_Work order_
Your task is to repeat all of the data exactly while excluding the pictures.

_Supplied records_

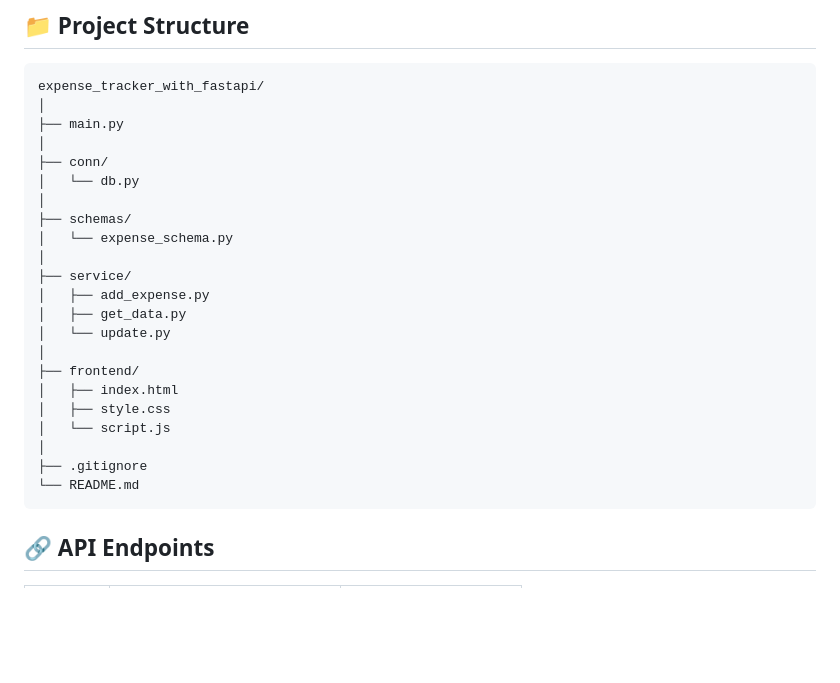
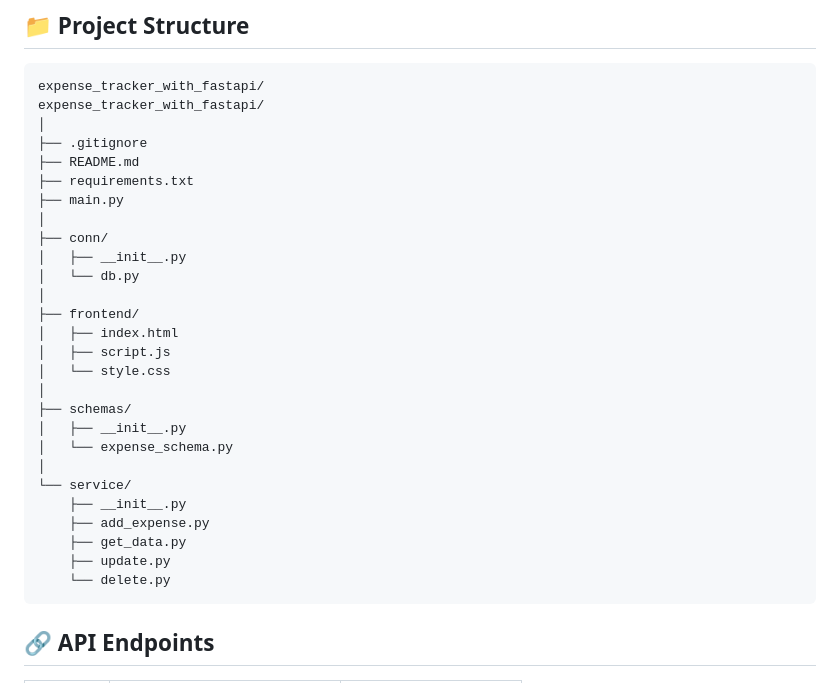
Before and after one commit to Vivek-Singh-z7/expense-tracker-fastapi, a Markdown page: README.md, the part around the change. GitHub-like rendering; blank space fills up the shorter version.

Commit message:
Update README project structure

````diff
--- a/README.md
+++ b/README.md
@@ -32,27 +32,32 @@ The project provides RESTful APIs to create, read, update, and delete expense re
 
 ```text
 expense_tracker_with_fastapi/
+expense_tracker_with_fastapi/
 │
+├── .gitignore
+├── README.md
+├── requirements.txt
 ├── main.py
 │
 ├── conn/
+│   ├── __init__.py
 │   └── db.py
-│
-├── schemas/
-│   └── expense_schema.py
-│
-├── service/
-│   ├── add_expense.py
-│   ├── get_data.py
-│   └── update.py
 │
 ├── frontend/
 │   ├── index.html
-│   ├── style.css
-│   └── script.js
+│   ├── script.js
+│   └── style.css
 │
-├── .gitignore
-└── README.md
+├── schemas/
+│   ├── __init__.py
+│   └── expense_schema.py
+│
+└── service/
+    ├── __init__.py
+    ├── add_expense.py
+    ├── get_data.py
+    ├── update.py
+    └── delete.py
 ```
 
 ## 🔗 API Endpoints
````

_Output for this task_
Before and after one commit to Vivek-Singh-z7/expense-tracker-fastapi, a Markdown page: README.md, the part around the change. GitHub-like rendering; blank space fills up the shorter version.

Commit message:
Update README project structure

````diff
--- a/README.md
+++ b/README.md
@@ -32,27 +32,32 @@ The project provides RESTful APIs to create, read, update, and delete expense re
 
 ```text
 expense_tracker_with_fastapi/
+expense_tracker_with_fastapi/
 │
+├── .gitignore
+├── README.md
+├── requirements.txt
 ├── main.py
 │
 ├── conn/
+│   ├── __init__.py
 │   └── db.py
-│
-├── schemas/
-│   └── expense_schema.py
-│
-├── service/
-│   ├── add_expense.py
-│   ├── get_data.py
-│   └── update.py
 │
 ├── frontend/
 │   ├── index.html
-│   ├── style.css
-│   └── script.js
+│   ├── script.js
+│   └── style.css
 │
-├── .gitignore
-└── README.md
+├── schemas/
+│   ├── __init__.py
+│   └── expense_schema.py
+│
+└── service/
+    ├── __init__.py
+    ├── add_expense.py
+    ├── get_data.py
+    ├── update.py
+    └── delete.py
 ```
 
 ## 🔗 API Endpoints
````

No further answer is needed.